PROVIDED INFORMATION section start
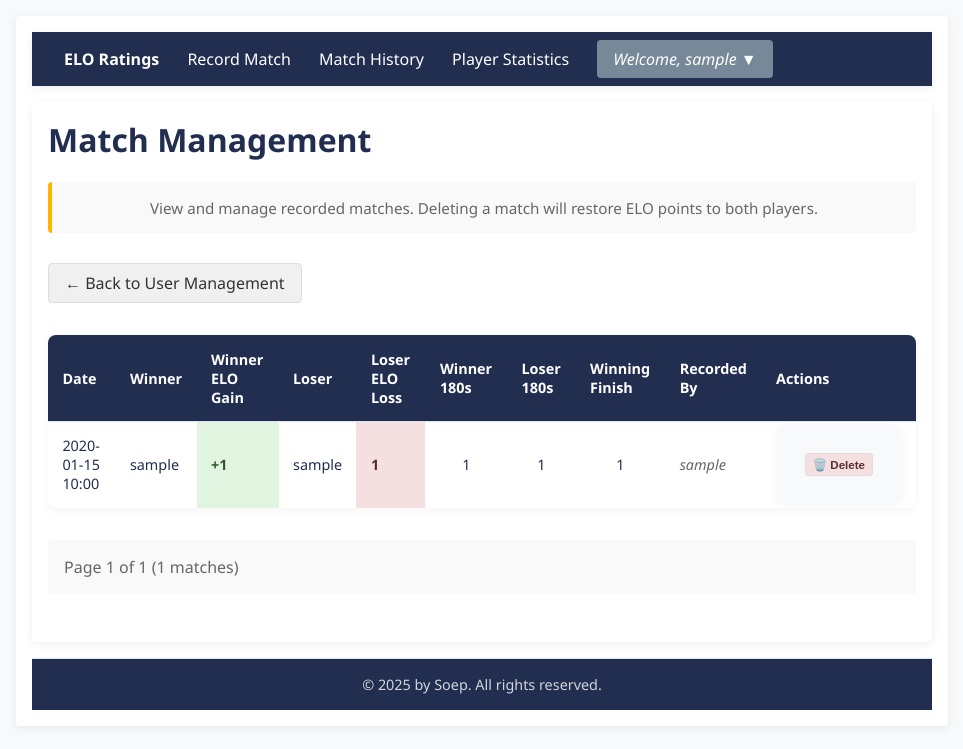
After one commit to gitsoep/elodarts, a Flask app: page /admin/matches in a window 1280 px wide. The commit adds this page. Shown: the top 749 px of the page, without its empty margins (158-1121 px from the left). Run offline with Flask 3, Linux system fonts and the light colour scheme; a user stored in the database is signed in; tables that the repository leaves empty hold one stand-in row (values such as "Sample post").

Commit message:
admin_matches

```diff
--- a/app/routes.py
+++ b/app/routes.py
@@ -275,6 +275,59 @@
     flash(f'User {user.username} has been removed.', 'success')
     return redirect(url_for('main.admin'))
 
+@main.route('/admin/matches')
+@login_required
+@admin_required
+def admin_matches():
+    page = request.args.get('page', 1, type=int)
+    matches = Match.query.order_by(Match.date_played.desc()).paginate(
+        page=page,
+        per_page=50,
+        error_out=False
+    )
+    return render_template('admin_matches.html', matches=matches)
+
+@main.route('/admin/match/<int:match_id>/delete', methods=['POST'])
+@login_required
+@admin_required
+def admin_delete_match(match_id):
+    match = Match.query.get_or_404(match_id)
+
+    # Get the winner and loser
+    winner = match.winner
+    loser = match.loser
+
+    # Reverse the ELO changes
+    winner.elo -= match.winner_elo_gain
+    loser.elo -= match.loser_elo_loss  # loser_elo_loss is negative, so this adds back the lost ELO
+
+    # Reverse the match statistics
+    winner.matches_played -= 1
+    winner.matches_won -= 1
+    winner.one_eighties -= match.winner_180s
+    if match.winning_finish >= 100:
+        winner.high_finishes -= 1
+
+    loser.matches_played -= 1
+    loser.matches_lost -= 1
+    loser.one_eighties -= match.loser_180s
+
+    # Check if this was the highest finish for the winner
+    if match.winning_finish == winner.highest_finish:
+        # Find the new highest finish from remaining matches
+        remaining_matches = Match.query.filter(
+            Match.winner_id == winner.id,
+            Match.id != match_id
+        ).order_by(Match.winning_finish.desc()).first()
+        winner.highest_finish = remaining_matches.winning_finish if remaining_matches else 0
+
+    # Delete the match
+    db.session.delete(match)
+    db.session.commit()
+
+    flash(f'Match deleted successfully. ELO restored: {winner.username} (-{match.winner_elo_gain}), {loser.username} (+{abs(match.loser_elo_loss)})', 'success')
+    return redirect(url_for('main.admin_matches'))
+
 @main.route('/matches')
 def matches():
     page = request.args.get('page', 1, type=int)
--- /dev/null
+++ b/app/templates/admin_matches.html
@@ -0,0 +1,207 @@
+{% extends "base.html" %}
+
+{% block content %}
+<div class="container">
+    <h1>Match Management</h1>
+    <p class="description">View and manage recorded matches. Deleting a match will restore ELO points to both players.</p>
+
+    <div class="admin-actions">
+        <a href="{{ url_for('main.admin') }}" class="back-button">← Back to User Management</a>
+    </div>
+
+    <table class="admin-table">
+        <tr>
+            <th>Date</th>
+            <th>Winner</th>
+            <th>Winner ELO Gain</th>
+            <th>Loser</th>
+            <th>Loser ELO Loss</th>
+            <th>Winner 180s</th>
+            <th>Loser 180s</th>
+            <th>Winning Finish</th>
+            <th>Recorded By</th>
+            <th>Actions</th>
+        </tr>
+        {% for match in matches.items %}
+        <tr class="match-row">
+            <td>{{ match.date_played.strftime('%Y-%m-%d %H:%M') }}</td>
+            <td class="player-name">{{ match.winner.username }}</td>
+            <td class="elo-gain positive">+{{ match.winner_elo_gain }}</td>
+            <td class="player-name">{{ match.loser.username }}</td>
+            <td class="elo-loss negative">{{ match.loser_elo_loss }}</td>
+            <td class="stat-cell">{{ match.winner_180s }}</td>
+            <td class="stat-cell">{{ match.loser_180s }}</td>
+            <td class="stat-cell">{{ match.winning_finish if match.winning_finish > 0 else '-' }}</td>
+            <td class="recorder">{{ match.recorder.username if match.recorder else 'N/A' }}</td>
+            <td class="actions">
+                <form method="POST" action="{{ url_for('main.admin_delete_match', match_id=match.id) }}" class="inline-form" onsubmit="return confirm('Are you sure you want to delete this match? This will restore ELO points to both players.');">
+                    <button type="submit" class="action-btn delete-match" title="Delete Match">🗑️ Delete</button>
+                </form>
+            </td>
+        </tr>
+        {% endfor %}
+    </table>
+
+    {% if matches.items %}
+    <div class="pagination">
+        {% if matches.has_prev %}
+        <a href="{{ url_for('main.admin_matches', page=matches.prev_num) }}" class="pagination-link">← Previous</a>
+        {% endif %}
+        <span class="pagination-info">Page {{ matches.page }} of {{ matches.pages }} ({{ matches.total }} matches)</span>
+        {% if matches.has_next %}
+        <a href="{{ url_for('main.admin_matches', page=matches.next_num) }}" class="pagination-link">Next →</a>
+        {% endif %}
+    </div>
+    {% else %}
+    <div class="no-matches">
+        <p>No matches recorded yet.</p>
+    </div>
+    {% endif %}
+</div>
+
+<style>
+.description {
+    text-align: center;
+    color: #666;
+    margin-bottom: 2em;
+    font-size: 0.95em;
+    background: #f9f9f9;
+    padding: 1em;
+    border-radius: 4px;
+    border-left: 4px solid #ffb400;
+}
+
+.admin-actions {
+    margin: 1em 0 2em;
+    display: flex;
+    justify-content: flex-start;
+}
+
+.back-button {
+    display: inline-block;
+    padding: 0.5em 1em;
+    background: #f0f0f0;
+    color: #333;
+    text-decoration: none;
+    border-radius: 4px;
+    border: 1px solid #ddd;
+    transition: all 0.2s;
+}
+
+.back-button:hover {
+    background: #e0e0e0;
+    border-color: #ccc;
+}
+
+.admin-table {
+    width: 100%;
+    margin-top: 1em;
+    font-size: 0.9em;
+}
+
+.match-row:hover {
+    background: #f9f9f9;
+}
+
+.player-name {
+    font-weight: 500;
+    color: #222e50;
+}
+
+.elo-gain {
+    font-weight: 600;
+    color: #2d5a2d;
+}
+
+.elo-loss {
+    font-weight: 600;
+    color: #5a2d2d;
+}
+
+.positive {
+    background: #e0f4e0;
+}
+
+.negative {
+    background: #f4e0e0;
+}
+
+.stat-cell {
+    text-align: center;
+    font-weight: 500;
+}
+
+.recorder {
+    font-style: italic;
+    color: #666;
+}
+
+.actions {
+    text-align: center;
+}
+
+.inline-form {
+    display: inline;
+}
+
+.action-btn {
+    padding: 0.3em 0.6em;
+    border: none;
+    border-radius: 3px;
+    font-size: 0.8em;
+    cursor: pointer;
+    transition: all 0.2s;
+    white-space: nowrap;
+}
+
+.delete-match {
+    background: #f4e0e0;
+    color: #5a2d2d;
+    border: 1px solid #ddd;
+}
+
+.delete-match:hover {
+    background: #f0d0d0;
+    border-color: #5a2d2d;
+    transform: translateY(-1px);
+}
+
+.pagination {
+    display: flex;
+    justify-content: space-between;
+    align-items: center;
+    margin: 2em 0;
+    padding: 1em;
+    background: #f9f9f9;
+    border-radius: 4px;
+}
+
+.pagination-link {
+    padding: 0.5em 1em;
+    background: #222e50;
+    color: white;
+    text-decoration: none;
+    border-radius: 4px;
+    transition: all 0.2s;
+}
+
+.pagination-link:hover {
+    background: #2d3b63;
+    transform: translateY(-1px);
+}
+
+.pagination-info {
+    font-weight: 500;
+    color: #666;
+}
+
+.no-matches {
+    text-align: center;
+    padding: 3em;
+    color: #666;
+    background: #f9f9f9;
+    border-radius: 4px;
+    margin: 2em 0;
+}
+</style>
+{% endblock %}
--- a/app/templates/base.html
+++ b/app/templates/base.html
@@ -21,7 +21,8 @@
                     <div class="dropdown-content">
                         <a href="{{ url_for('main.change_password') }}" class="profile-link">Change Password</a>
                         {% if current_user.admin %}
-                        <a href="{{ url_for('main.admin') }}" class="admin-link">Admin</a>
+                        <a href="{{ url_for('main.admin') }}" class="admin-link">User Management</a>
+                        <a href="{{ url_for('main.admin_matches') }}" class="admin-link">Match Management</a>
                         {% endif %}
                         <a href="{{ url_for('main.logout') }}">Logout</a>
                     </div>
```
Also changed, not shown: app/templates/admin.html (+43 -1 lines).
PROVIDED INFORMATION section end
PROVIDED INFORMATION section start
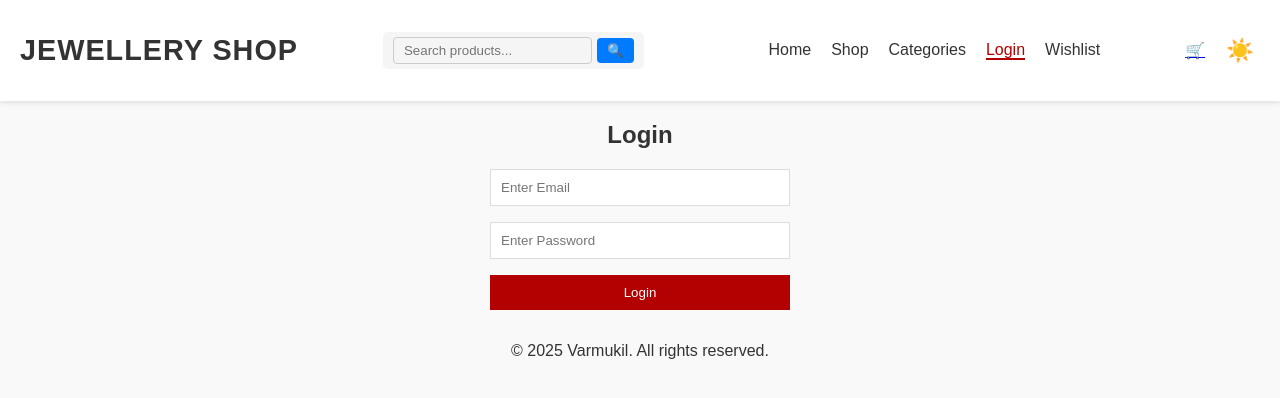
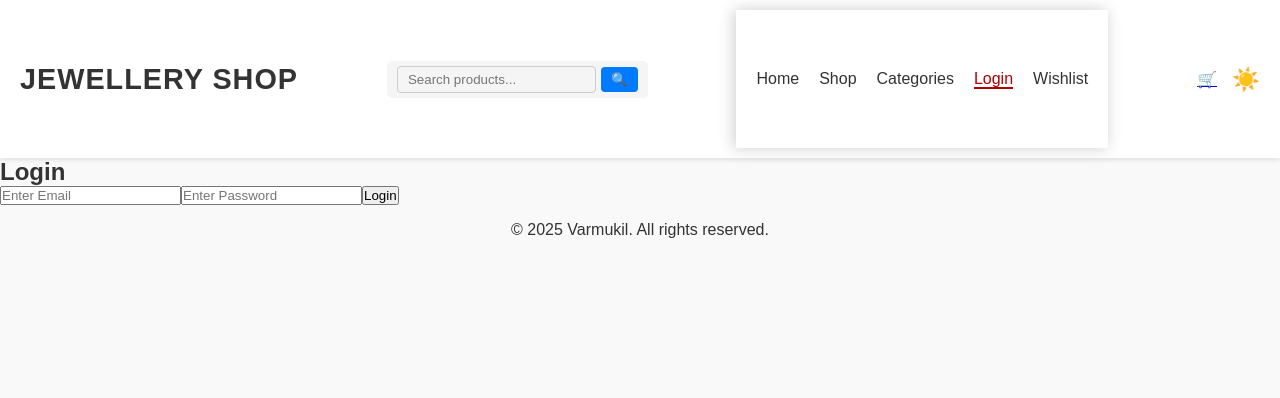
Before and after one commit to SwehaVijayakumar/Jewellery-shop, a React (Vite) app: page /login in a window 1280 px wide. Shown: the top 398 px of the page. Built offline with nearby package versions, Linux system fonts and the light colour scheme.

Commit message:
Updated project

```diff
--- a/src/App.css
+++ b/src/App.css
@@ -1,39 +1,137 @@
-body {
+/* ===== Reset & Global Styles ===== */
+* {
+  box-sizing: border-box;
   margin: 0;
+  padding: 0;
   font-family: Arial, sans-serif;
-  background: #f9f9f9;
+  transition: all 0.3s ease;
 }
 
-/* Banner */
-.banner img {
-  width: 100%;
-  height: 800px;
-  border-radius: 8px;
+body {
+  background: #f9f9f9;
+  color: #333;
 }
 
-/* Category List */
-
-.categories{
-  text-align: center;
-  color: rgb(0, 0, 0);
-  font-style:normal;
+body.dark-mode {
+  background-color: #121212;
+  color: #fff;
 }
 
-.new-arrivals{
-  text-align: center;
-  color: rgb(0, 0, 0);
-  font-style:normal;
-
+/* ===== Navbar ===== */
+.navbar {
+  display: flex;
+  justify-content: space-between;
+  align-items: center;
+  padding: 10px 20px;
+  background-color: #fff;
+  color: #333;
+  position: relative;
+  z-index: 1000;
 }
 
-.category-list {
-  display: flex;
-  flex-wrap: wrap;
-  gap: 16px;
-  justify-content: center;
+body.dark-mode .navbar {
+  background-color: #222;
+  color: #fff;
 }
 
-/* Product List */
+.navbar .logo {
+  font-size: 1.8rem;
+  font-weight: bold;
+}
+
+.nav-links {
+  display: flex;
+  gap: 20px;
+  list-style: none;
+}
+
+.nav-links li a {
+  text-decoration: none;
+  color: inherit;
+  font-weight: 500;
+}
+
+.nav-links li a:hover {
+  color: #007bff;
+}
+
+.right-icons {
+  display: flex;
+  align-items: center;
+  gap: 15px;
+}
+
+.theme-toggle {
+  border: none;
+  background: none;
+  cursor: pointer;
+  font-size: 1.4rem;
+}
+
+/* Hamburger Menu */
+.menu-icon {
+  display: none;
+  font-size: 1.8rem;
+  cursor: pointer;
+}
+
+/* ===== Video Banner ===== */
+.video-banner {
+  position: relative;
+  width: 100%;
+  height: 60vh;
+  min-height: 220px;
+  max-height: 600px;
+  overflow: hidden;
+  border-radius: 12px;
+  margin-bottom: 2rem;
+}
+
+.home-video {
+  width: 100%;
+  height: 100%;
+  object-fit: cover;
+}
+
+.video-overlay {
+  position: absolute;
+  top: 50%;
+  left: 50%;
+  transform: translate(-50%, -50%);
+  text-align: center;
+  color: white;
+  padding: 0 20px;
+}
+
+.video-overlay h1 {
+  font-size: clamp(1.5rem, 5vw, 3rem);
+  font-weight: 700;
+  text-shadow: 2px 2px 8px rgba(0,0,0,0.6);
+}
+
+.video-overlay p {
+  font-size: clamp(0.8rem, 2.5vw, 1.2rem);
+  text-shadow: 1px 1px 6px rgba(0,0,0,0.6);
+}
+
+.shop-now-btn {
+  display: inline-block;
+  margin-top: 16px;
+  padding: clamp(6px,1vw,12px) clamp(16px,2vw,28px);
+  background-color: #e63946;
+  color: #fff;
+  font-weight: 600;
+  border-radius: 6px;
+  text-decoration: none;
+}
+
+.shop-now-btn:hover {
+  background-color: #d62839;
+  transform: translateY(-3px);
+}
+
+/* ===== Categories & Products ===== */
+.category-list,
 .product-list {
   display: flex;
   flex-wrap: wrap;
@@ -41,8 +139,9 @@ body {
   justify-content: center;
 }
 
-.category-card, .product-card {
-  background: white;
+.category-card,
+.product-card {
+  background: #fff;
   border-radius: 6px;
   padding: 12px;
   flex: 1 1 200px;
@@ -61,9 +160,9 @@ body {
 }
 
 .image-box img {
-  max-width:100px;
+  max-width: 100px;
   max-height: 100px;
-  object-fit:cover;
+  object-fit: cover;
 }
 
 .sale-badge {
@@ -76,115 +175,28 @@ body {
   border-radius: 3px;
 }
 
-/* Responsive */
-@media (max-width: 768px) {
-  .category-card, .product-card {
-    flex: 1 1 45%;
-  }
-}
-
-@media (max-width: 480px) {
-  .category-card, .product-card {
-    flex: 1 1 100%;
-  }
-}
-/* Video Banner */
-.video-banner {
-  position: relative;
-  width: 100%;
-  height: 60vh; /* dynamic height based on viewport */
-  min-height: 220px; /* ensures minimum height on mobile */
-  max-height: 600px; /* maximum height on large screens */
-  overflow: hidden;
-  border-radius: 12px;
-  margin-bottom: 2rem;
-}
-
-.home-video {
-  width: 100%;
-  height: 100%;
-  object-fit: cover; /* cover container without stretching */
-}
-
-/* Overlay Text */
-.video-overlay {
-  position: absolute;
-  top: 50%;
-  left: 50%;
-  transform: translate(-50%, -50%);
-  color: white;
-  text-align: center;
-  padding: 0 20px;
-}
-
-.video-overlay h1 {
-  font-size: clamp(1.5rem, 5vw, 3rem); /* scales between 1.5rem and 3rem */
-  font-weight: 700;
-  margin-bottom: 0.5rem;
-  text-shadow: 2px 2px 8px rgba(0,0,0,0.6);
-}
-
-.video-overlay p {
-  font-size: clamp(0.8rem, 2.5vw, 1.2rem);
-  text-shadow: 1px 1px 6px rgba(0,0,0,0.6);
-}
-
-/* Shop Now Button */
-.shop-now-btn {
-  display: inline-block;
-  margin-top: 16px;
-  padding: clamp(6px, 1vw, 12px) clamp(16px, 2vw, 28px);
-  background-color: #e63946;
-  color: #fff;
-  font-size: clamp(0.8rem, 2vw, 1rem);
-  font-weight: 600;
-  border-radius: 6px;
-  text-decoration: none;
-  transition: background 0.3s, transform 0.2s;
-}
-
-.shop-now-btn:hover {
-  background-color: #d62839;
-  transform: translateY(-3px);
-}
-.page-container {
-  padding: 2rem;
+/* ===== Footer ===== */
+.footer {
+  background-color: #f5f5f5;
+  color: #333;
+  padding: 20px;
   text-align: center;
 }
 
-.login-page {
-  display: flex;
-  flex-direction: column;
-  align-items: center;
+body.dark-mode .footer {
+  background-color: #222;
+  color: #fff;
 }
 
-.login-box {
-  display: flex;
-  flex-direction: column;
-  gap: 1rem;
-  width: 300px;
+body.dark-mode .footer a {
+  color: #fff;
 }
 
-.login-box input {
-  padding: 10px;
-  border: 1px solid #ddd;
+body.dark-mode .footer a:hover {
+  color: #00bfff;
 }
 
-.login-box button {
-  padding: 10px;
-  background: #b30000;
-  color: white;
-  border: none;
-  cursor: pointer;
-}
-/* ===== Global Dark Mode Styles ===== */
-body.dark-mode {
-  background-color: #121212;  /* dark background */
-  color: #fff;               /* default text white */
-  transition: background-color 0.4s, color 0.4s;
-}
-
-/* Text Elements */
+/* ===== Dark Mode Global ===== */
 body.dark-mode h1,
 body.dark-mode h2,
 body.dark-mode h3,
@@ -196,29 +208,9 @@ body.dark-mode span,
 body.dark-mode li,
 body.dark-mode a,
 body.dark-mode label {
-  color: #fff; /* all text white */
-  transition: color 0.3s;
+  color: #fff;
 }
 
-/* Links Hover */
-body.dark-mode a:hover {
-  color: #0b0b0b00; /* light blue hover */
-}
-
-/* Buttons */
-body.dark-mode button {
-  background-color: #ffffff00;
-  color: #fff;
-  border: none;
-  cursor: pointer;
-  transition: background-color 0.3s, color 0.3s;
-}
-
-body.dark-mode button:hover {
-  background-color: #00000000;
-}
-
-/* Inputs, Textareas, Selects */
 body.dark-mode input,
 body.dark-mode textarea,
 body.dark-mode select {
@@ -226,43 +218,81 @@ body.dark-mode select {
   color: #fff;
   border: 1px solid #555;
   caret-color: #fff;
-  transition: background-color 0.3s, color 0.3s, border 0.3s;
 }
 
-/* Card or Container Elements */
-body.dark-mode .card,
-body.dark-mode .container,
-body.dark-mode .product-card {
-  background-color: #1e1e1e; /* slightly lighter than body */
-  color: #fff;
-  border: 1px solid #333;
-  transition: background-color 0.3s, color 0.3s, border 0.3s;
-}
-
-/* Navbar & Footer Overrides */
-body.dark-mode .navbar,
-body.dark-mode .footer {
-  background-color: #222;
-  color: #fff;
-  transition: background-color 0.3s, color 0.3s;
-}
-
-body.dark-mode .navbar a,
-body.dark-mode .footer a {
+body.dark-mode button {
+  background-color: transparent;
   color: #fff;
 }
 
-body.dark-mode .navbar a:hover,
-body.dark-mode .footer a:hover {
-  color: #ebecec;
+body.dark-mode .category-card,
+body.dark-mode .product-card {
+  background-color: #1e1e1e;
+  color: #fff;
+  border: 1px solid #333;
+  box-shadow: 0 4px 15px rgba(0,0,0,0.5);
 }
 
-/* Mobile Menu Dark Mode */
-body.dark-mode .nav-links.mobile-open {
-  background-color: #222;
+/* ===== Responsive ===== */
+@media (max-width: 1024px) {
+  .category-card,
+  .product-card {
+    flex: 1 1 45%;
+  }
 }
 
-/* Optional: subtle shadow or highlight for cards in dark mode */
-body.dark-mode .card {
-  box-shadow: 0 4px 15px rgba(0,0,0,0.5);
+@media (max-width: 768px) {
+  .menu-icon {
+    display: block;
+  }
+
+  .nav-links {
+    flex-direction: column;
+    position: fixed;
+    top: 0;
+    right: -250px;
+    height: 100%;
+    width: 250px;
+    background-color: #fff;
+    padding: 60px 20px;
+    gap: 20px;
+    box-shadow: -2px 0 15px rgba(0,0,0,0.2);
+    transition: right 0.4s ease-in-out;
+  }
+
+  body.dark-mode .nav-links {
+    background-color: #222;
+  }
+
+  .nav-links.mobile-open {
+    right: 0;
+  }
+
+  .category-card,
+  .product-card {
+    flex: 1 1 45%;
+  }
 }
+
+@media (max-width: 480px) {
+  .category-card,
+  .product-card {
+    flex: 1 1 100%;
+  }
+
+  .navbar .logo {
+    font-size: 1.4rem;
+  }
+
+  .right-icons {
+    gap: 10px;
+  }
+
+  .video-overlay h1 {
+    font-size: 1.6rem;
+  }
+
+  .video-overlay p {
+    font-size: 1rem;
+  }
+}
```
PROVIDED INFORMATION section end
REQUIRED WORK: Return each line from the records that includes the word "solid".

PROBLEM SOLUTION:
+    border-left: 4px solid #ffb400;
+    border: 1px solid #ddd;
+    border: 1px solid #ddd;
-  border: 1px solid #ddd;
   border: 1px solid #555;
-  border: 1px solid #333;
+  border: 1px solid #333;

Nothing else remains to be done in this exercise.